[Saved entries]
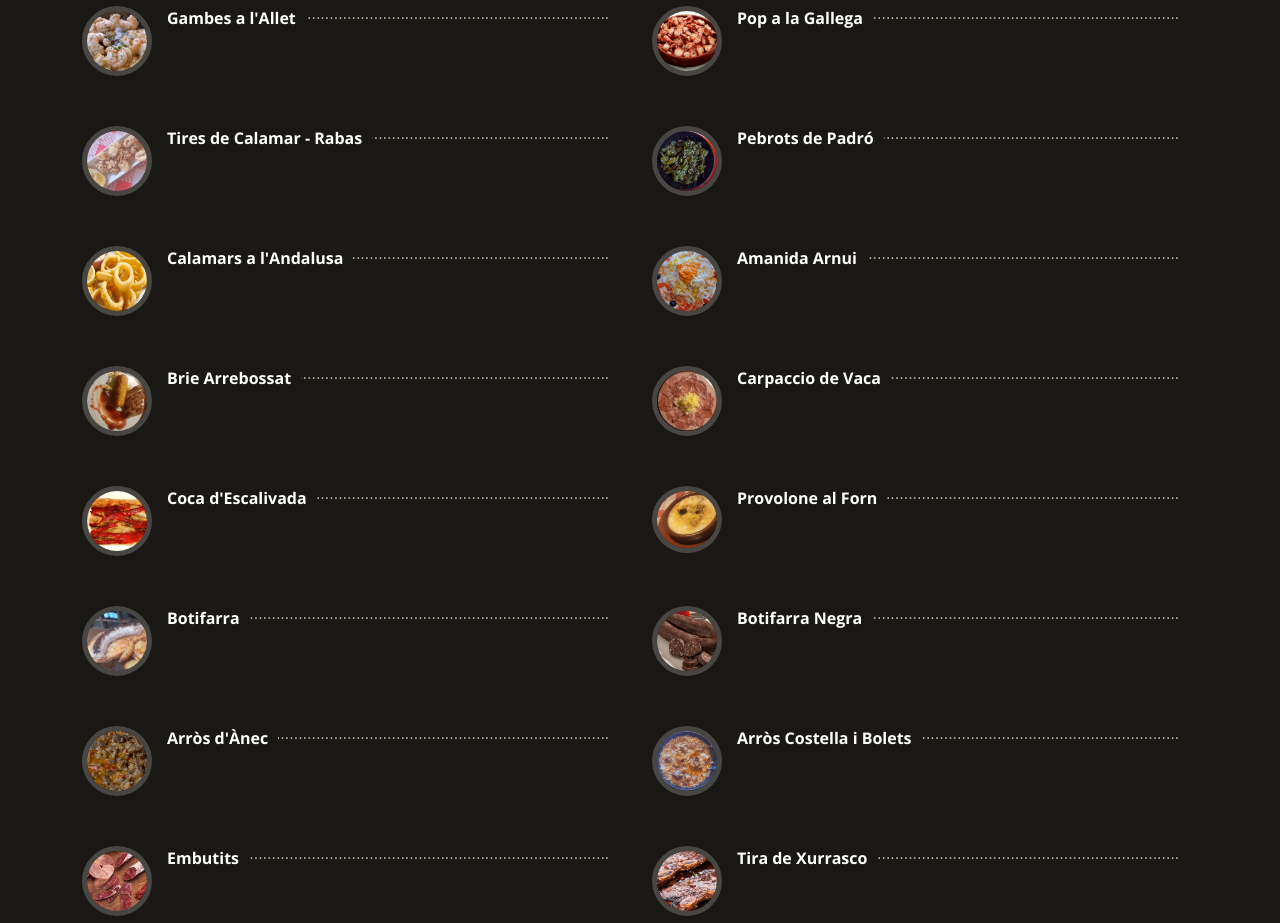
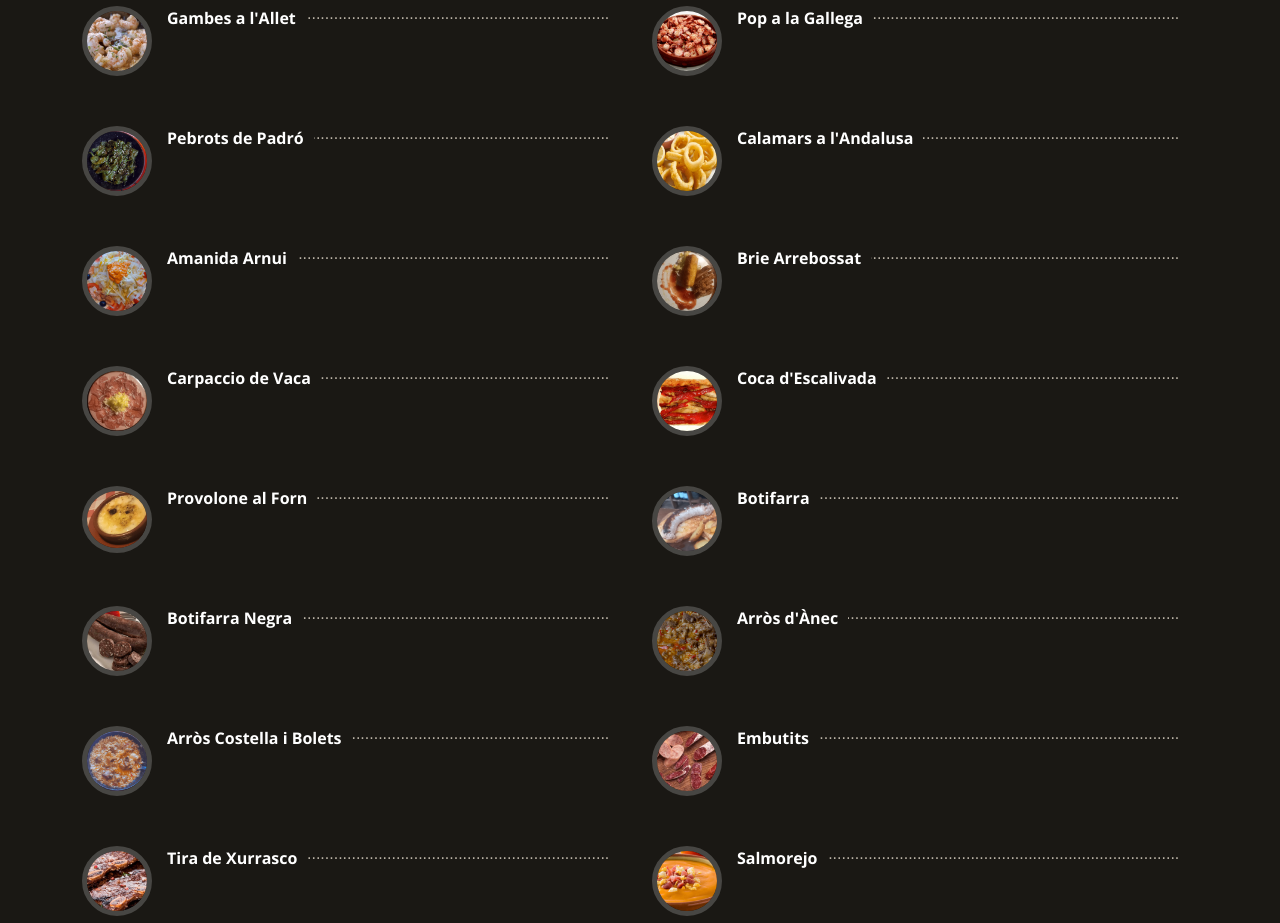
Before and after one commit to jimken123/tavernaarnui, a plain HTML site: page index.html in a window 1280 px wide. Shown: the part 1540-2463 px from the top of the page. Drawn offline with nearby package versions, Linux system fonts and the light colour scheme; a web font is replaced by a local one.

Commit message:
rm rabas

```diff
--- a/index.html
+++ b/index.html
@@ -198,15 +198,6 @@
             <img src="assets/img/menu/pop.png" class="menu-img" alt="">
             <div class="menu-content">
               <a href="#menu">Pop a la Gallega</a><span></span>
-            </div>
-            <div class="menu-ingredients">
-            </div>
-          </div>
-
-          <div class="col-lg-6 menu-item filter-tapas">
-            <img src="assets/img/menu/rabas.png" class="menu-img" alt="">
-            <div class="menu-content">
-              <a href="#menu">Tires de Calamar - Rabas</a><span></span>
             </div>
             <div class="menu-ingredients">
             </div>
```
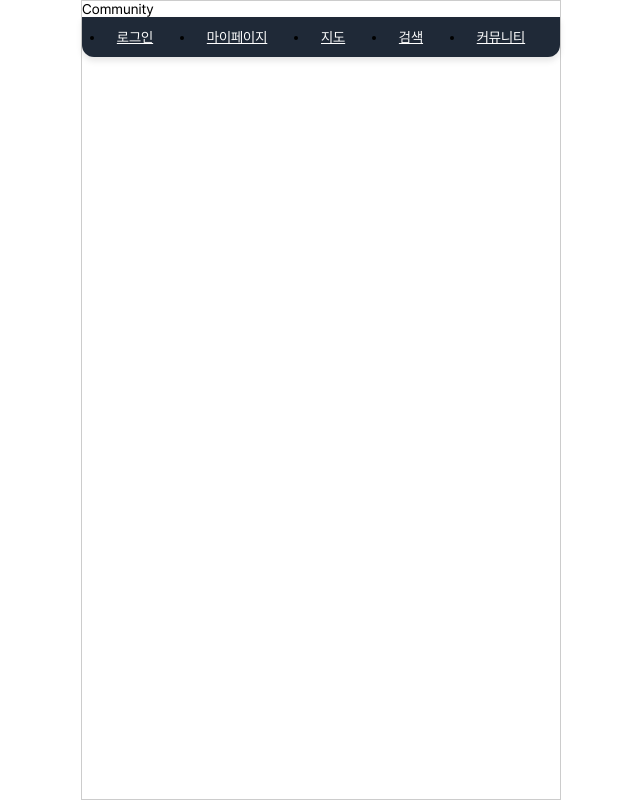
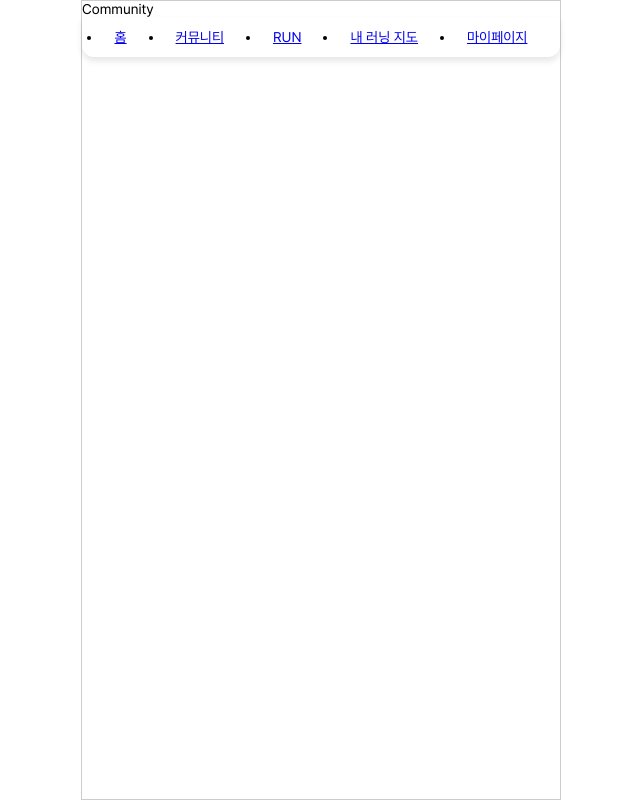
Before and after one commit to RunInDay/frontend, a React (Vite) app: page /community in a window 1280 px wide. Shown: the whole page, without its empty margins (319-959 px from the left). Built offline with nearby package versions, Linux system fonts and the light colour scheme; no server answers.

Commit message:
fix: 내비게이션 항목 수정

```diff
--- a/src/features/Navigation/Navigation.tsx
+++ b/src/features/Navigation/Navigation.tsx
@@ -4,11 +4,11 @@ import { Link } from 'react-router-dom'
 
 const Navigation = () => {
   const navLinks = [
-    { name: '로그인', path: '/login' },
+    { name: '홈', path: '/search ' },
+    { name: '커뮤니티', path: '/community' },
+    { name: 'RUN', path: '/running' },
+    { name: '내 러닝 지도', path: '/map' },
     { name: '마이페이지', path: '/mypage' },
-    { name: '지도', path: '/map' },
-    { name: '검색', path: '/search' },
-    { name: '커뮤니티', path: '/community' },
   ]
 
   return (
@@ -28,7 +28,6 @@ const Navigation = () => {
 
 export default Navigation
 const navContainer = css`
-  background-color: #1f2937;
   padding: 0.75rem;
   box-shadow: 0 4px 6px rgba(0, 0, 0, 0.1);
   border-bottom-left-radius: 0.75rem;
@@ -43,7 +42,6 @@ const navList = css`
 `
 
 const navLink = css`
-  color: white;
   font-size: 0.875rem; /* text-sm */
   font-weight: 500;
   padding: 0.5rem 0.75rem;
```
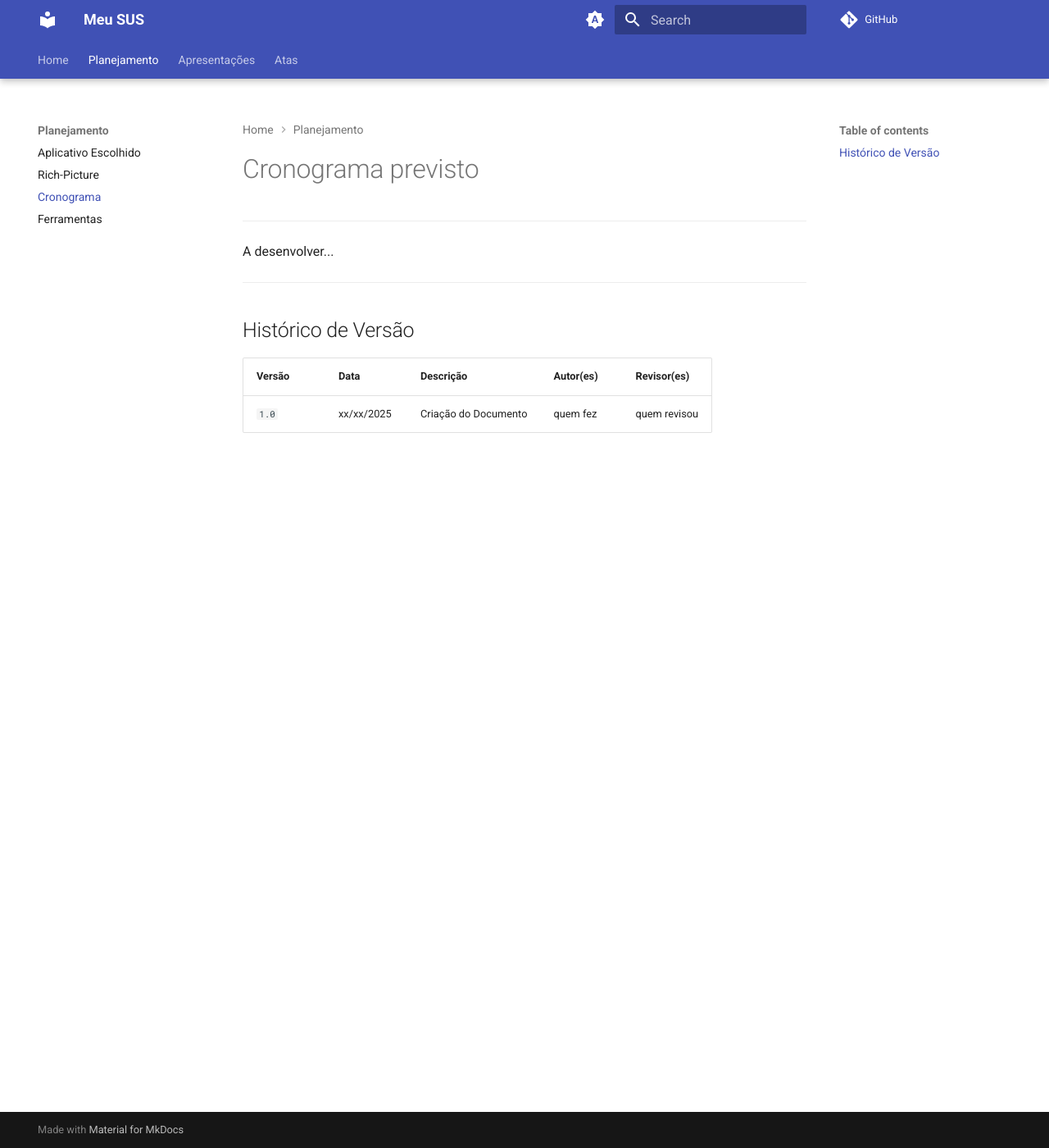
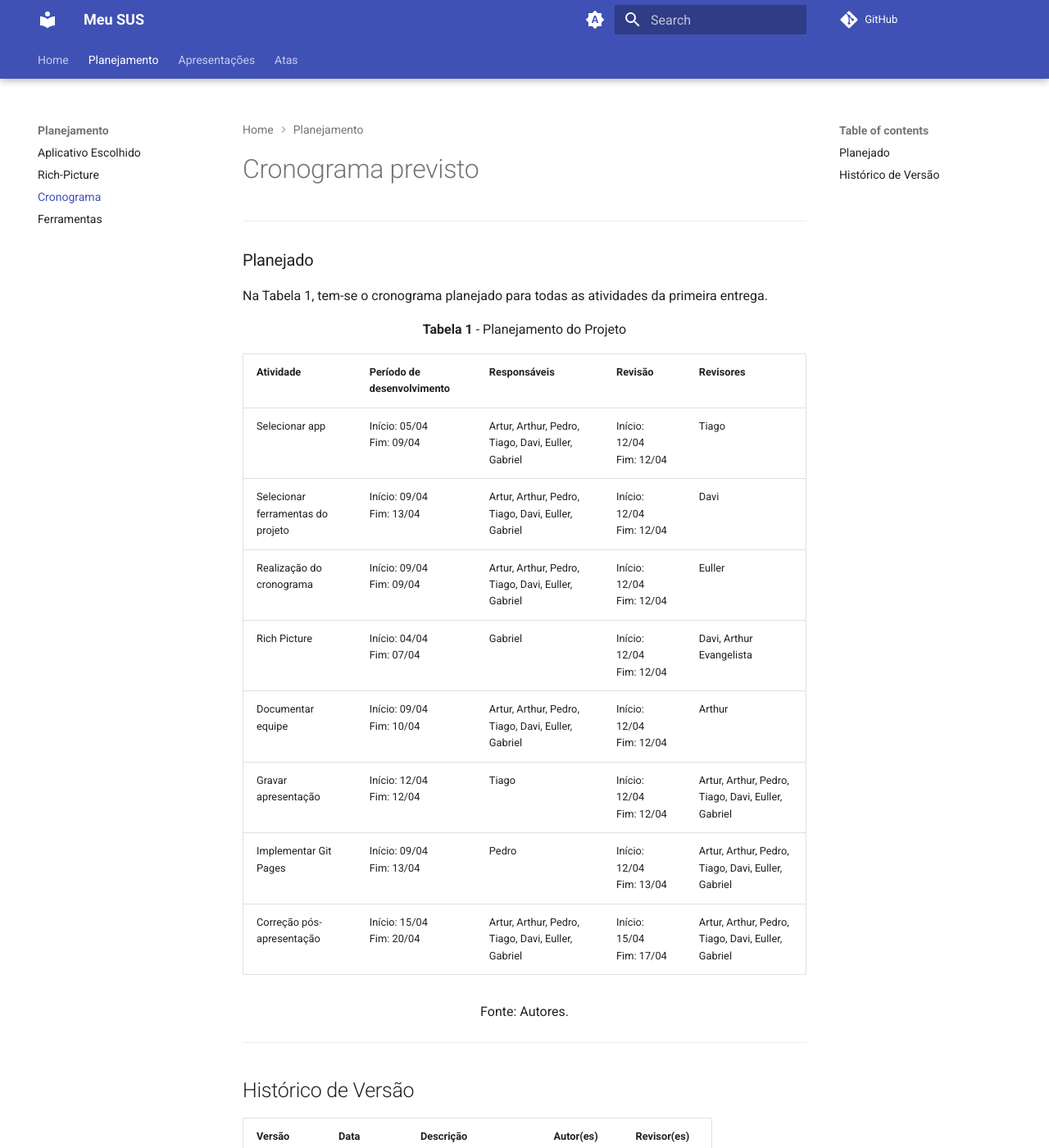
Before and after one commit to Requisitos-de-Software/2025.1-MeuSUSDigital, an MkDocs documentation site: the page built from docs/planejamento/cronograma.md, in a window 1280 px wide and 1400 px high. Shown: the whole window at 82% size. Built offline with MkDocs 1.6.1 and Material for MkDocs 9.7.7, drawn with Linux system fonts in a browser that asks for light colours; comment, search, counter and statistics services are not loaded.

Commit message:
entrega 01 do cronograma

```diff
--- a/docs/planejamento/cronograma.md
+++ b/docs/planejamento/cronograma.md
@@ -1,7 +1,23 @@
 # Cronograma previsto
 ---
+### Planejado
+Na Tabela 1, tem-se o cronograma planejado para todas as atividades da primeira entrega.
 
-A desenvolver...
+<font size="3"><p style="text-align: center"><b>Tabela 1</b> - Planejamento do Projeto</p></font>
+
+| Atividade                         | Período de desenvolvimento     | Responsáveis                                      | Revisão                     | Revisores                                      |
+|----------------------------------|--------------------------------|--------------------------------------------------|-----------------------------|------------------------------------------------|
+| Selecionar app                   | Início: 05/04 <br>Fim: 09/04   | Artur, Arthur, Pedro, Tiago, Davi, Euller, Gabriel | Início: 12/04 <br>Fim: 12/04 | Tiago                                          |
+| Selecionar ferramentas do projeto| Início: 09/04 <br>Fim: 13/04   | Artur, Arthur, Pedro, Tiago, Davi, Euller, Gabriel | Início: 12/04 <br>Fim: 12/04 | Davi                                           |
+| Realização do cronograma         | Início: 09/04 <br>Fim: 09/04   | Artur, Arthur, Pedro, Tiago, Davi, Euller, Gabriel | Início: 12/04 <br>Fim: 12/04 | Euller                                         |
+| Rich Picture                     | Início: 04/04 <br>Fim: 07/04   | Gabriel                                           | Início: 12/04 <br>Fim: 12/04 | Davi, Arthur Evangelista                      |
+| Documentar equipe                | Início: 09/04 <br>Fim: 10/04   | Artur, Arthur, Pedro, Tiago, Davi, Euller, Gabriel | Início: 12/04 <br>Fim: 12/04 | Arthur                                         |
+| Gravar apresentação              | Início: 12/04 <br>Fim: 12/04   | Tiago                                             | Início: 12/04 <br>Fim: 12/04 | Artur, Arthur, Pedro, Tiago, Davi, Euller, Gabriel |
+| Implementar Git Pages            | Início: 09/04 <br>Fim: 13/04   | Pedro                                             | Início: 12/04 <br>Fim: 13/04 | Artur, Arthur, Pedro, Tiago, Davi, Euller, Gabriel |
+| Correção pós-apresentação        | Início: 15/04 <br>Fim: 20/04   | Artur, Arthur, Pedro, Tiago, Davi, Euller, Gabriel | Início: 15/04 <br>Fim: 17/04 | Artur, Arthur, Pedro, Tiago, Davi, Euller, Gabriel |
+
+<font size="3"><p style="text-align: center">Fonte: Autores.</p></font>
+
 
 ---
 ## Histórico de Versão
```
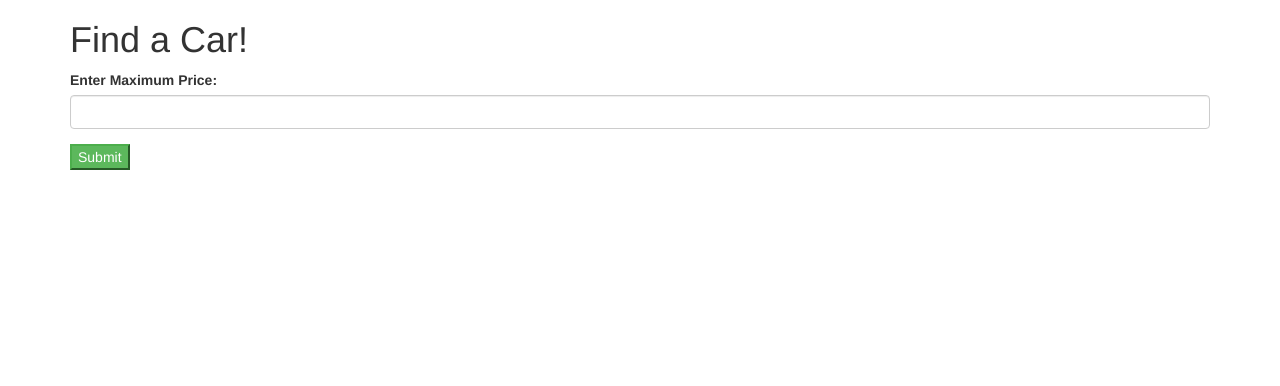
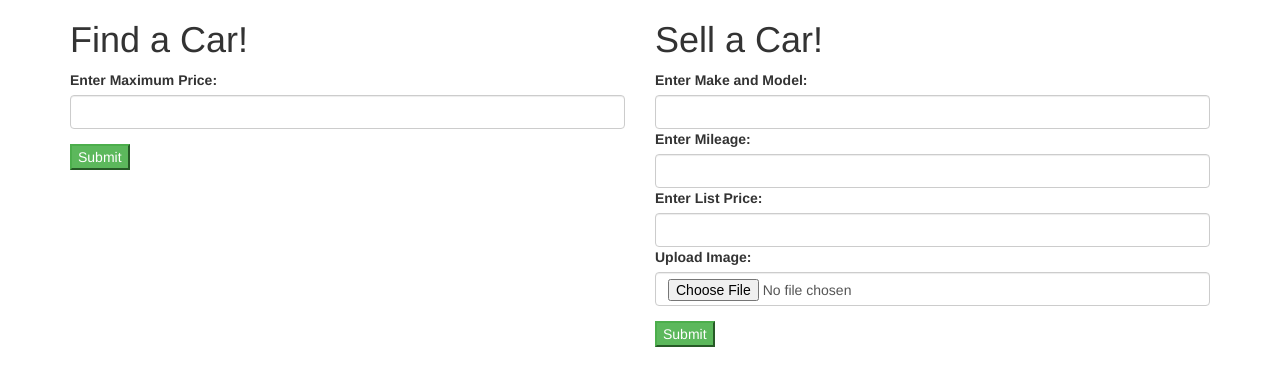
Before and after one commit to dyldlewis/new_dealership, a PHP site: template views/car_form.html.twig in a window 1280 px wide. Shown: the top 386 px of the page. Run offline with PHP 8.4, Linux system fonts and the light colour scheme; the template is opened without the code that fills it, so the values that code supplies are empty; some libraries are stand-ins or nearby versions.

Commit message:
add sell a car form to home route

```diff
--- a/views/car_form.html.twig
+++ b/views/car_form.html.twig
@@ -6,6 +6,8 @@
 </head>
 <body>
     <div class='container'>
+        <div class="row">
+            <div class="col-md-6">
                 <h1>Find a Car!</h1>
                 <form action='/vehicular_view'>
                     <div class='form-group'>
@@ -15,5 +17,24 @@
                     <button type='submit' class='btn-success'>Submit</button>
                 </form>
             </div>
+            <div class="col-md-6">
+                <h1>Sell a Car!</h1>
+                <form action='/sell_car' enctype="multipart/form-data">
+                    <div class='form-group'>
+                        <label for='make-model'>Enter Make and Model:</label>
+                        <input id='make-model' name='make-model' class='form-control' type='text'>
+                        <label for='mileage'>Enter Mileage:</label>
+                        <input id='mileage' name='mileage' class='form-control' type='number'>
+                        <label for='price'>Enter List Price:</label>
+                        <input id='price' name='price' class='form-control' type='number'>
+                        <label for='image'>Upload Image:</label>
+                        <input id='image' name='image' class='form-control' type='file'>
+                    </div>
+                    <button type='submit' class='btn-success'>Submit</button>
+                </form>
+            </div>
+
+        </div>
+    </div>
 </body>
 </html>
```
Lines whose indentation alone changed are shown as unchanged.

ACTIVITY =>
Each line of the data that holds "const" should be copied.

TASK SOLUTION =>
 const Navigation = () => {
   const navLinks = [
@@ -28,7 +28,6 @@ const Navigation = () => {
 const navContainer = css`
@@ -43,7 +42,6 @@ const navList = css`
 const navLink = css`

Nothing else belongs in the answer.